I built a cartridge, which I call the Vectrex32 SmartCart, based on the Microchip PIC32. It's a 32 bit microcontroller that runs at 200 MHz, has a floating point unit, 2MB of flash, and 512KB of RAM. By comparison, the Vectrex's 6809 is an 8/16 bit processor with 8KB of ROM and 1K of RAM.
The BASIC interpreter and the game run on the PIC32. There's a dual-port memory chip readable and writable by both the PIC32 and the 6809. The PIC32 writes 6809 machine code into the dual-port memory and the 6809 runs it. Thirty times per second, the PIC32 writes the instructions needed to draw the screen, play sounds, and read the controller. Since the game logic is running on the PIC32, games can be far more sophisticated than anything the Vectrex could do alone.
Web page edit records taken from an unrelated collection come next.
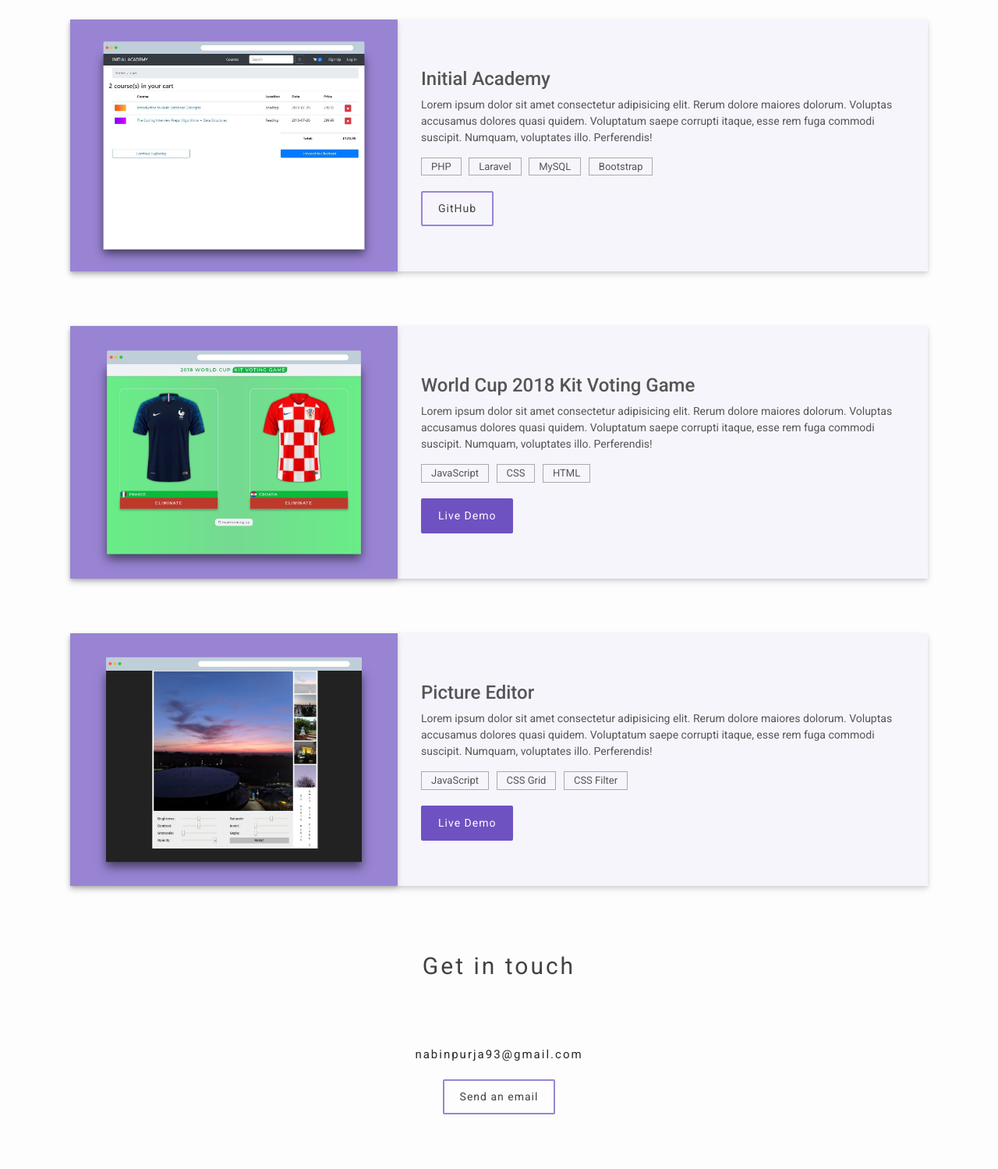
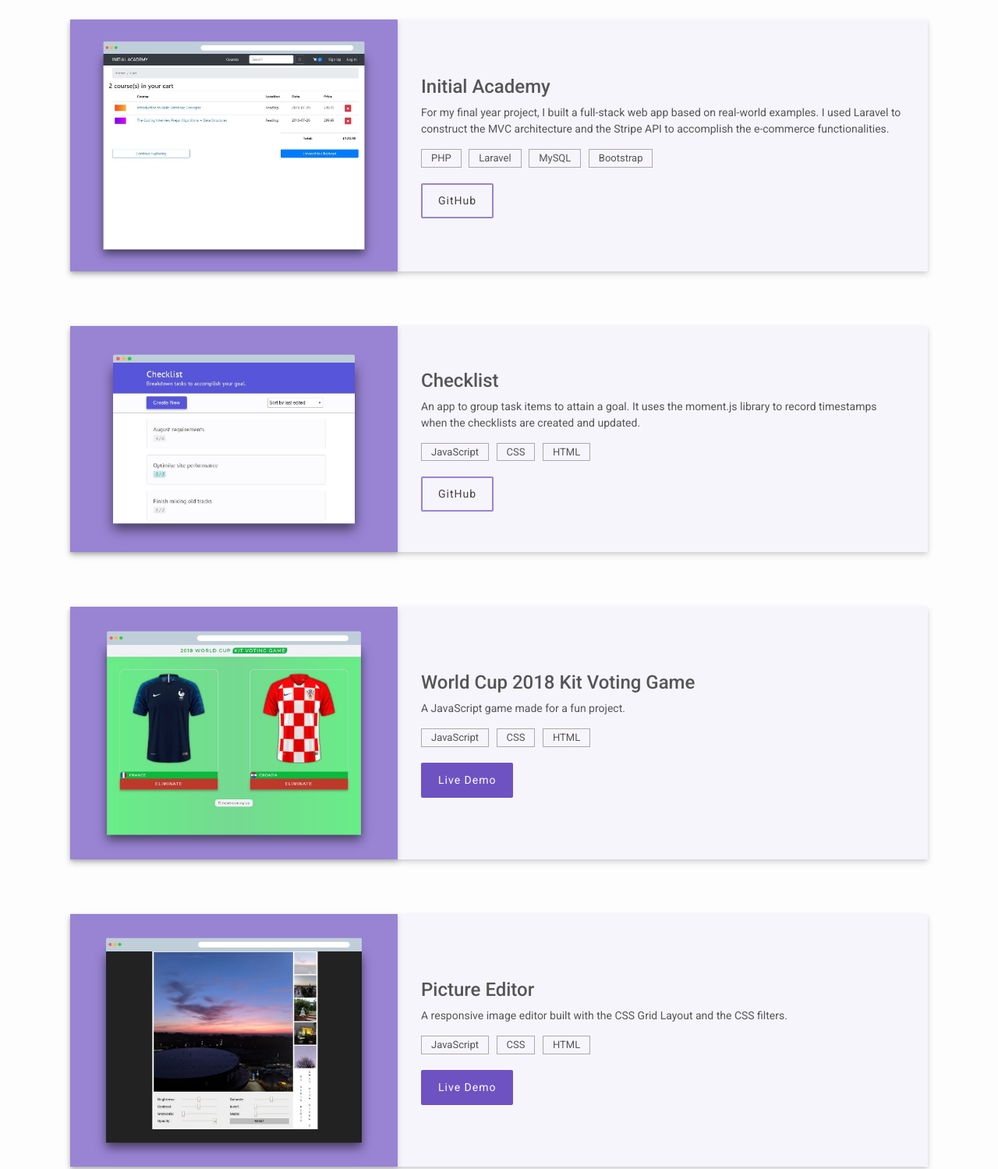
Before and after one commit to nabnmgr/portfolio, a website: page index.html in a window 1280 px wide. Shown: the part 980-2479 px from the top of the page at 78% size. Drawn offline with nearby package versions, Linux system fonts and the light colour scheme.

Commit message:
about and project details

```diff
--- a/index.html
+++ b/index.html
@@ -85,12 +85,12 @@
         <br>
         <p>
           After recently completing my
-          <span class="highlight">Computer Science</span> degree, my goal now is to become a proficient web developer.
+          <span class="highlight">Computer Science</span> degree, my goal now is to specialise in web development. I'm eager to expand my skill set
+          by constantly working on exciting projects.
         </p>
         <br>
         <p>
-          Lorem ipsum dolor sit amet consectetur adipisicing elit. Eos ad aut neque voluptate necessitatibus! Atque, quos ex. Fugiat
-          obcaecati eveniet blanditiis velit sapiente a ad incidunt quo.
+          Besides programming, I create electronic music occasionally to boost my creativity and keep myself productive.
         </p>
       </div>
     </div>
@@ -106,8 +106,10 @@
         </div>
         <div class="project__info">
           <h3 class="project__info-head">Initial Academy</h3>
-          <p class="project__info-detail">Lorem ipsum dolor sit amet consectetur adipisicing elit. Rerum dolore maiores dolorum. Voluptas accusamus dolores
-            quasi quidem. Voluptatum saepe corrupti itaque, esse rem fuga commodi suscipit. Numquam, voluptates illo. Perferendis!</p>
+          <p class="project__info-detail">
+            For my final year project, I built a full-stack web app based on real-world examples. I used Laravel to construct the MVC
+            architecture and the Stripe API to accomplish the e-commerce functionalities.
+          </p>
           <p class="project__info-tags">
             <span>PHP</span>
             <span>Laravel</span>
@@ -120,12 +122,32 @@
 
       <div class="project">
         <div class="project__img">
+          <img src="img/p4.png" alt="Nabin Purja - Portfolio project">
+        </div>
+        <div class="project__info">
+          <h3 class="project__info-head">Checklist</h3>
+          <p class="project__info-detail">
+            An app to group task items to attain a goal. It uses the moment.js library to record timestamps when the checklists are created
+            and updated.
+          </p>
+          <p class="project__info-tags">
+            <span>JavaScript</span>
+            <span>CSS</span>
+            <span>HTML</span>
+          </p>
+          <a href="https://github.com/nabnmgr/project18" target="_blank" rel="noopener" class="btn btn--white">GitHub</a>
+        </div>
+      </div>
+
+      <div class="project">
+        <div class="project__img">
           <img src="img/p2.jpg" alt="Nabin Purja - Portfolio project">
         </div>
         <div class="project__info">
           <h3 class="project__info-head">World Cup 2018 Kit Voting Game</h3>
-          <p class="project__info-detail">Lorem ipsum dolor sit amet consectetur adipisicing elit. Rerum dolore maiores dolorum. Voluptas accusamus dolores
-            quasi quidem. Voluptatum saepe corrupti itaque, esse rem fuga commodi suscipit. Numquam, voluptates illo. Perferendis!</p>
+          <p class="project__info-detail">
+            A JavaScript game made for a fun project.
+          </p>
           <p class="project__info-tags">
             <span>JavaScript</span>
             <span>CSS</span>
@@ -141,12 +163,13 @@
         </div>
         <div class="project__info">
           <h3 class="project__info-head">Picture Editor</h3>
-          <p class="project__info-detail">Lorem ipsum dolor sit amet consectetur adipisicing elit. Rerum dolore maiores dolorum. Voluptas accusamus dolores
-            quasi quidem. Voluptatum saepe corrupti itaque, esse rem fuga commodi suscipit. Numquam, voluptates illo. Perferendis!</p>
+          <p class="project__info-detail">
+            A responsive image editor built with the CSS Grid Layout and the CSS filters.
+          </p>
           <p class="project__info-tags">
             <span>JavaScript</span>
-            <span>CSS Grid</span>
-            <span>CSS Filter</span>
+            <span>CSS</span>
+            <span>HTML</span>
           </p>
           <a href="https://piceditor.netlify.com/" target="_blank" rel="noopener" class="btn btn--purple">Live Demo</a>
         </div>
```
Also changed, not shown: img/p4.png (added).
The SmartCart also has a USB interface. When connected to a PC, it appears as a mass storage drive and a serial port. The drive holds BASIC programs and the serial port can be used with a terminal emulator. You can interactively debug a BASIC program (my version of BASIC supports breakpoints, single-stepping, printing out variables, and more). You can also interactively change things on the screen, e.g. you can experiment to get your shapes looking right and moving right.
So basically: he took the 1982-vintage Vectrex and wrote a cartridge for it that turns it into a simple I/O device, with the real program running elsewhere. But, to avoid letting things get too modern, he made the controlling computer (which also fits inside the cartridge) be of 1992-vintage instead of something modern.
Today I learned that BASIC can have breakpoints. Apparently these neo-retro BASICs have advanced beyond what I'm used to: when CLOADM $C000 fails because your cassette stretched, you just type it all in again.
I feel like this must have been what game development was like during those heady, accelerating days toward the end of the 19A0s.